"What's being dealt with here is neither easily said nor easily done," she said. "The most important aspect of it is that we take advantage of a rare opportunity for people to have a say in how this basic area of daily life can be improved."
The UHPP has made a public call for personal accounts of experiences with the current health care system both problems and successes. Those who want to share their stories can send them to email@example.com.
A public strategy session sponsored by businesses, charities and government is scheduled April 30 at the University of Utah Health Sciences Education Building. Registration is required and can be completed by contacting UHPP at the above e-mail address.
Utah is not alone in its effort to retool health care. Colorado approved legislation on Tuesday to begin its own reformation plan. The effort is international as well. Thailand, Australia, and even Canada, which is regularly cited by experts as both how the U.S. should or shouldn't render its system.
Context on how it's being done around the world was provided in a documentary broadcast locally Tuesday evening on KUED Channel 7. Among the highlighted systems was Japan. The Japanese go to the doctor 15 times a year and pay half the amount spent on health care by Americans who go to the doctor five times a year.

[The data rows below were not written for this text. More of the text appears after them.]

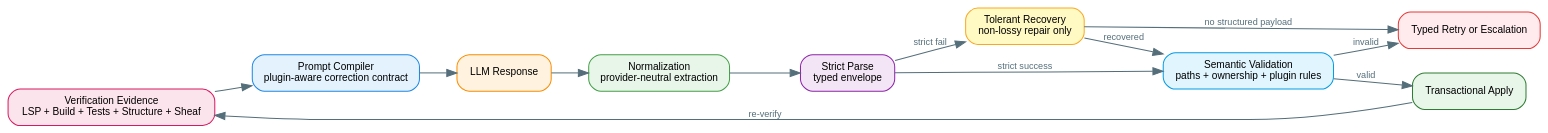
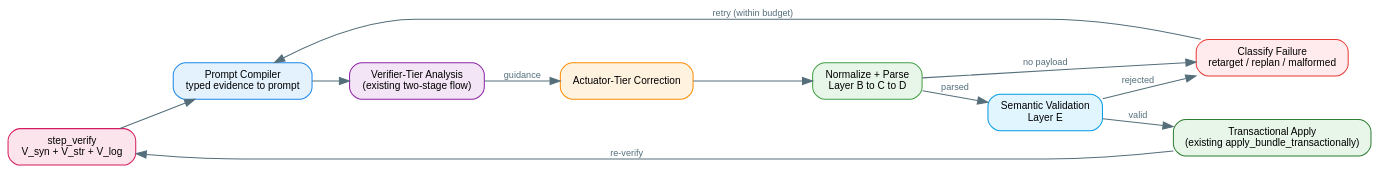
Before and after one commit to eonseed/perspt: the diagram in docs/psps/source/psp-000007.rst, drawn with Graphviz. The commit also changed other lines of this file, not shown here.

Commit message:
Revised PSP after codebase review and existing features.

```diff
--- a/docs/psps/source/psp-000007.rst
+++ b/docs/psps/source/psp-000007.rst
@@ -311,32 +239,30 @@
 .. graphviz::
    :caption: PSP 7 Correction Barrier Pipeline
    :align: center
 
    digraph psp7_barrier {
      rankdir=LR;
      bgcolor="transparent";
      node [shape=box, style="rounded,filled", fontname="Arial", fontsize=10, margin="0.18,0.1"];
      edge [fontname="Arial", fontsize=9, color="#546E7A", fontcolor="#546E7A"];
 
-     verify [label="Verification Evidence\nLSP + Build + Tests + Structure + Sheaf", fillcolor="#FCE4EC", color="#D81B60"];
-     prompt [label="Prompt Compiler\nplugin-aware correction contract", fillcolor="#E3F2FD", color="#1E88E5"];
-     llm [label="LLM Response", fillcolor="#FFF3E0", color="#FB8C00"];
-     normalize [label="Normalization\nprovider-neutral extraction", fillcolor="#E8F5E9", color="#43A047"];
-     parse [label="Strict Parse\ntyped envelope", fillcolor="#F3E5F5", color="#8E24AA"];
-     recover [label="Tolerant Recovery\nnon-lossy repair only", fillcolor="#FFF9C4", color="#F9A825"];
-     validate [label="Semantic Validation\npaths + ownership + plugin rules", fillcolor="#E1F5FE", color="#039BE5"];
-     apply [label="Transactional Apply", fillcolor="#E8F5E9", color="#2E7D32"];
-     escalate [label="Typed Retry or Escalation", fillcolor="#FFEBEE", color="#E53935"];
+     verify [label="step_verify\nV_syn + V_str + V_log", fillcolor="#FCE4EC", color="#D81B60"];
+     prompt [label="Prompt Compiler\ntyped evidence to prompt", fillcolor="#E3F2FD", color="#1E88E5"];
+     verifier_llm [label="Verifier-Tier Analysis\n(existing two-stage flow)", fillcolor="#F3E5F5", color="#8E24AA"];
+     actuator_llm [label="Actuator-Tier Correction", fillcolor="#FFF3E0", color="#FB8C00"];
+     normalize [label="Normalize + Parse\nLayer B to C to D", fillcolor="#E8F5E9", color="#43A047"];
+     validate [label="Semantic Validation\nLayer E", fillcolor="#E1F5FE", color="#039BE5"];
+     apply [label="Transactional Apply\n(existing apply_bundle_transactionally)", fillcolor="#E8F5E9", color="#2E7D32"];
+     classify [label="Classify Failure\nretarget / replan / malformed", fillcolor="#FFEBEE", color="#E53935"];
 
      verify -> prompt;
-     prompt -> llm;
-     llm -> normalize;
-     normalize -> parse;
-     parse -> validate [label="strict success"];
-     parse -> recover [label="strict fail"];
-     recover -> validate [label="recovered"];
-     recover -> escalate [label="no structured payload"];
+     prompt -> verifier_llm;
+     verifier_llm -> actuator_llm [label="guidance"];
+     actuator_llm -> normalize;
+     normalize -> validate [label="parsed"];
+     normalize -> classify [label="no payload"];
      validate -> apply [label="valid"];
-     validate -> escalate [label="invalid"];
+     validate -> classify [label="rejected"];
      apply -> verify [label="re-verify"];
+     classify -> prompt [label="retry (within budget)"];
    }
```
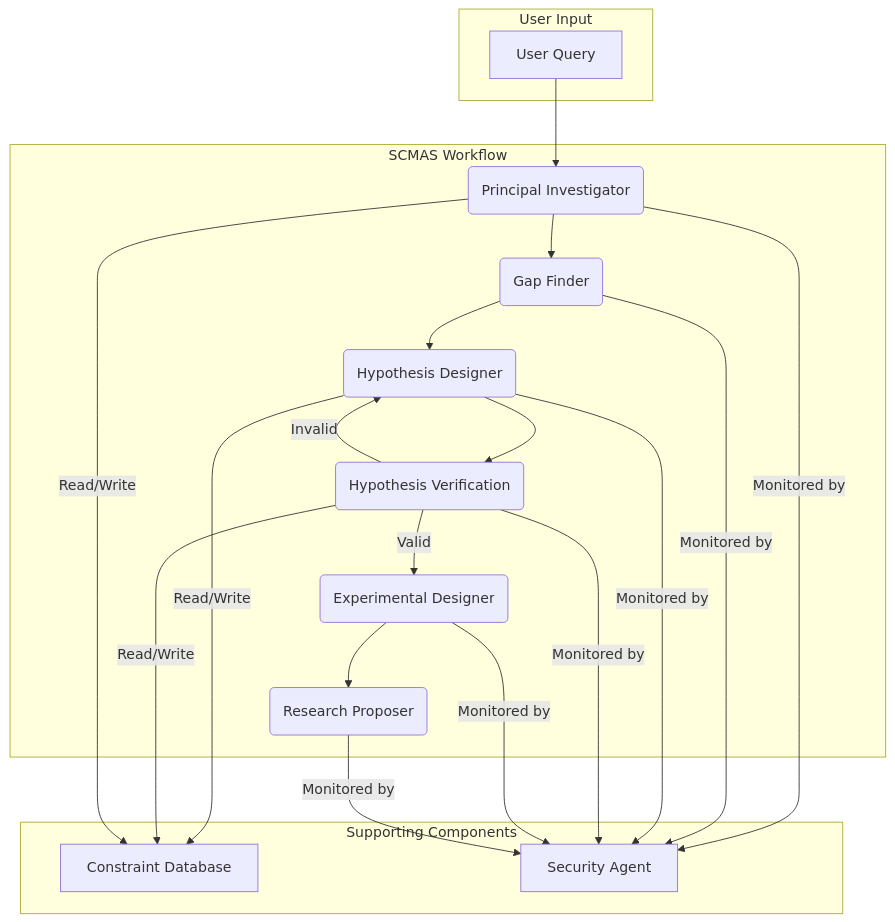
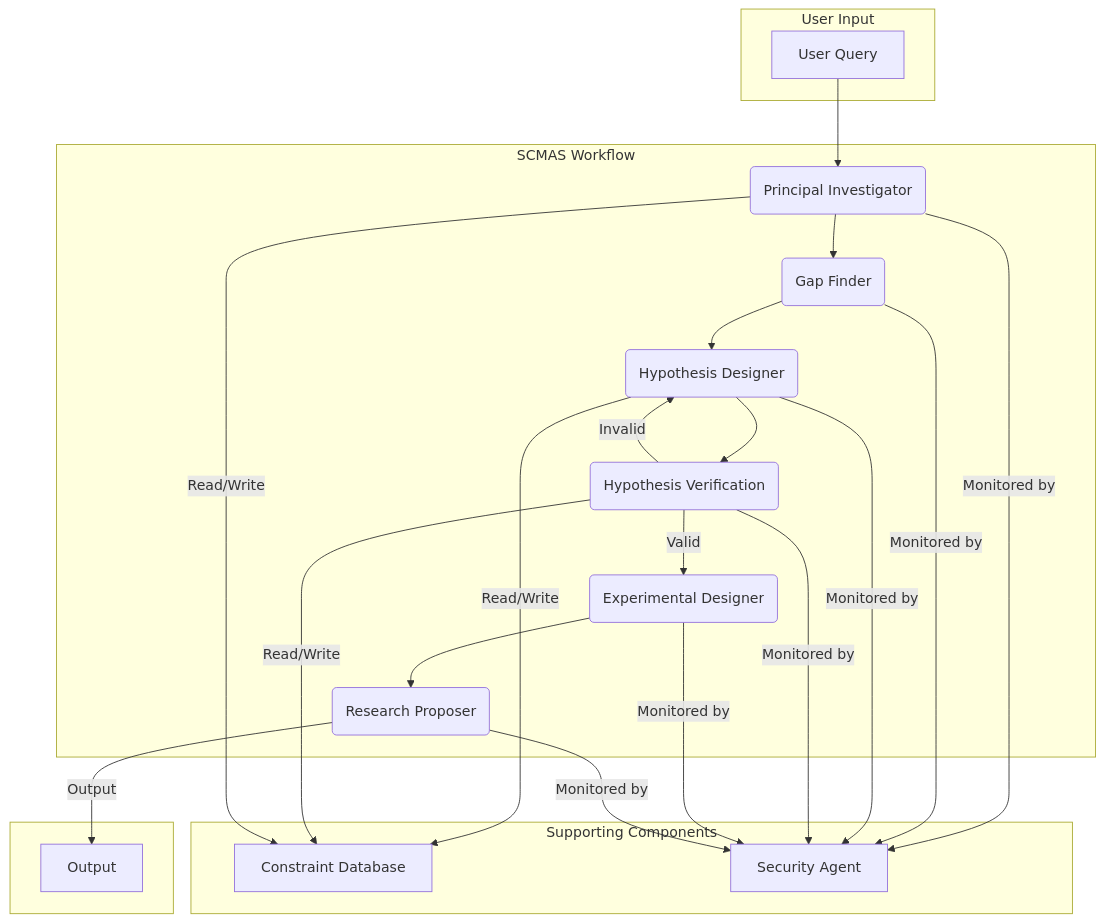
The diagram in README.md (NoahHaag/Kaggle_AI_Vibe_Coding_Capstone), drawn with Mermaid before and after one commit.

Commit message:
Include output node in workflow diagram
Add output node to the workflow diagram in README.

````diff
--- a/README.md
+++ b/README.md
@@ -13,26 +13,31 @@
 ```mermaid
 graph TD
     subgraph "User Input"
         A[User Query]
     end
 
     subgraph "SCMAS Workflow"
         B(Principal Investigator)
         C(Gap Finder)
         D(Hypothesis Designer)
         E(Hypothesis Verification)
         F(Experimental Designer)
         G(Research Proposer)
     end
 
     subgraph "Supporting Components"
         H[Constraint Database]
         I[Security Agent]
     end
 
+    subgraph "" 
+        J[Output]
+    end
+
     A --> B --> C --> D --> E
     E -- Valid --> F --> G
     E -- Invalid --> D
     D & E & B -- Read/Write --> H
     B & C & D & E & F & G -- Monitored by --> I
+    G -- "Output" --> J
 ```
````
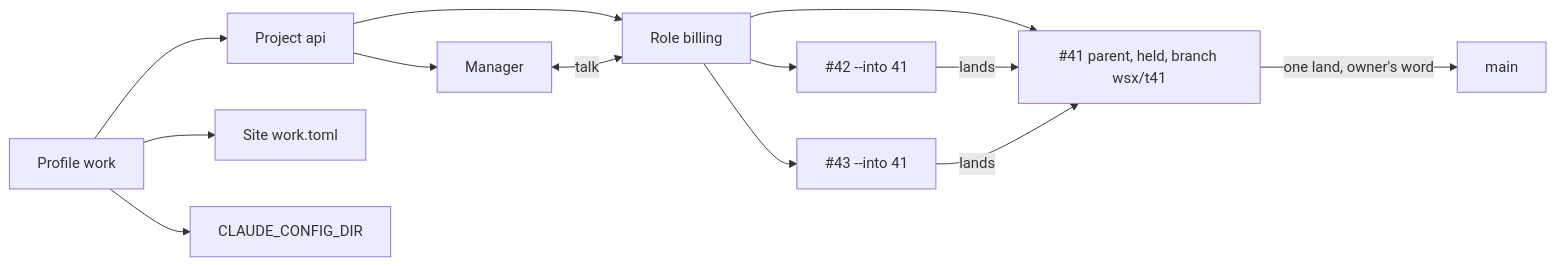
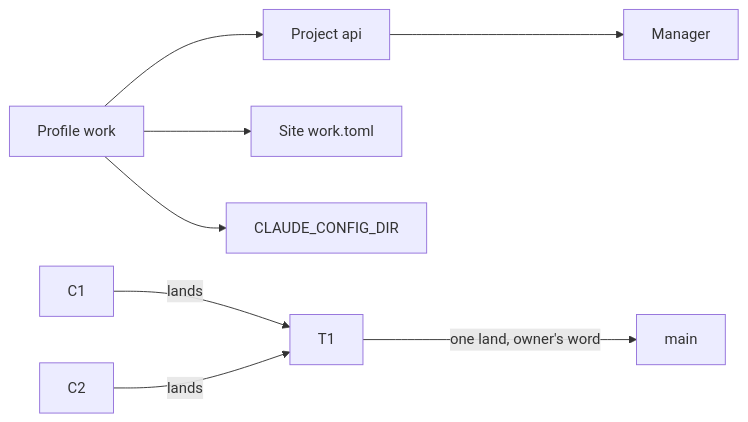
The diagram in docs/design/profiles-and-parent-tasks.md (vlwkaos/wsx), drawn with Mermaid before and after one commit. The commit also changed other lines of this file and 22 other files, not shown here.

````diff
--- a/docs/design/profiles-and-parent-tasks.md
+++ b/docs/design/profiles-and-parent-tasks.md
@@ -48,15 +47,10 @@
 ```mermaid
 flowchart LR
   P[Profile work] --> PR[Project api]
   P --> S[Site work.toml]
   P --> A[CLAUDE_CONFIG_DIR]
   PR --> M[Manager]
-  PR --> R[Role billing]
-  R --> T1["#41 parent, held, branch wsx/t41"]
-  R --> C1["#42 --into 41"]
-  R --> C2["#43 --into 41"]
-  M <-->|talk| R
   C1 -- lands --> T1
   C2 -- lands --> T1
   T1 -- "one land, owner's word" --> MAIN[main]
 ```
````
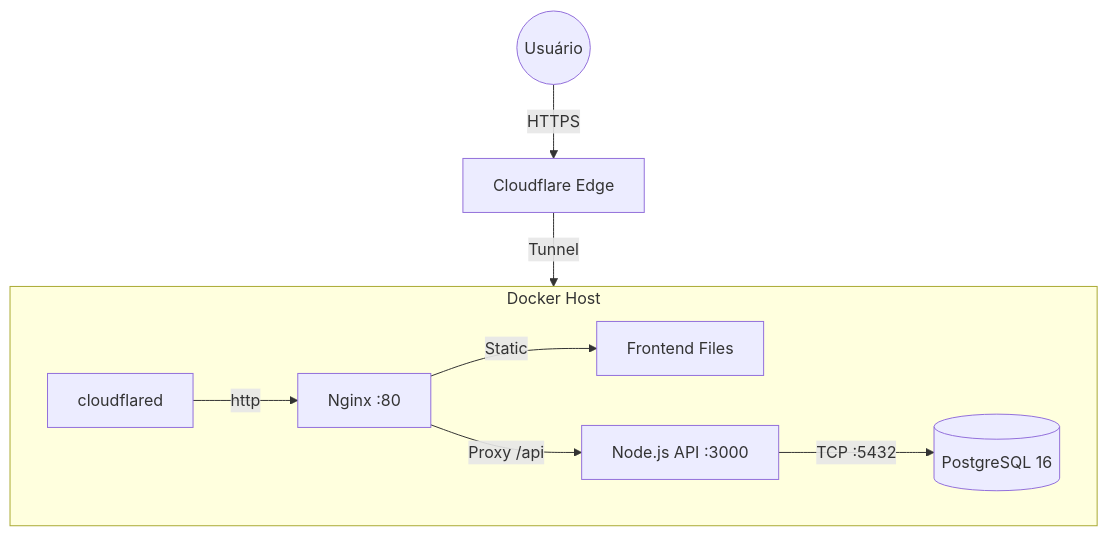
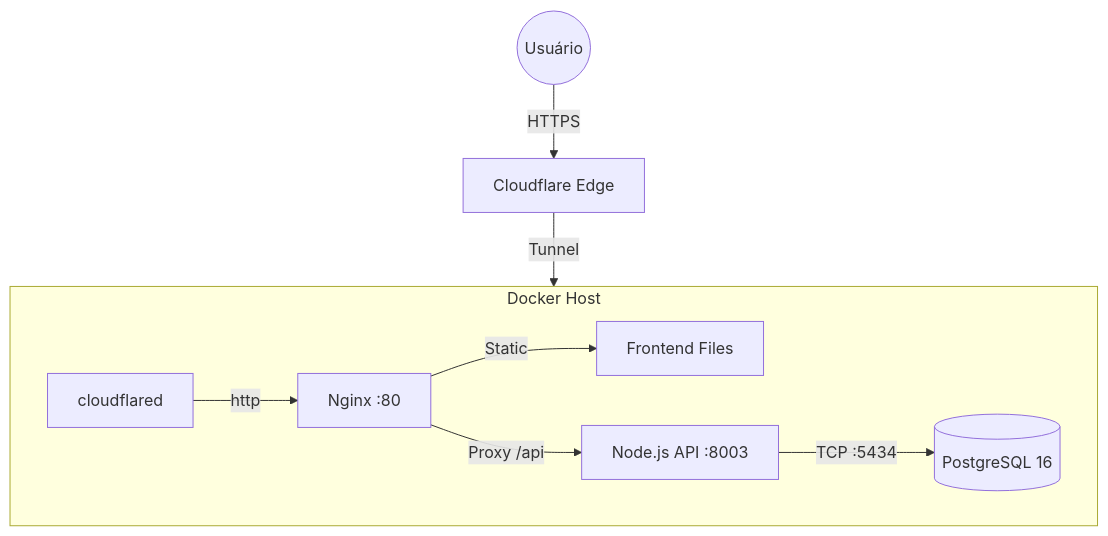
One commit to Self-Labs/pmes changed the diagram in README.md. Above: the diagram before and after it, drawn with Mermaid. The commit also changed other lines of this file and 21 other files, not shown here.

First line of the commit message:
feat: Initialize PMES project with database schema, Docker setup, and frontend structure

````diff
--- a/README.md
+++ b/README.md
@@ -9,13 +9,13 @@
 ```mermaid
 graph TD
     User((Usuário)) -->|HTTPS| CF[Cloudflare Edge]
     CF -->|Tunnel| OPI[Orange Pi 5]
     
     subgraph OPI [Docker Host]
         Tun[cloudflared] -->|http| Nginx[Nginx :80]
         Nginx -->|Static| Front[Frontend Files]
-        Nginx -->|Proxy /api| Node[Node.js API :3000]
-        Node -->|TCP :5432| PG[(PostgreSQL 16)]
+        Nginx -->|Proxy /api| Node[Node.js API :8003]
+        Node -->|TCP :5434| PG[(PostgreSQL 16)]
     end
 
 ```
````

About 700,000 Americans file bankruptcy every year due to medical bills they can't pay; no other industrialized country has bankruptcy driven by medical costs, according to the Frontline documentary.About 17,000 American die each year from illnesses they couldn't afford to have treated. In Utah, 160 die due to lack of medical care each year.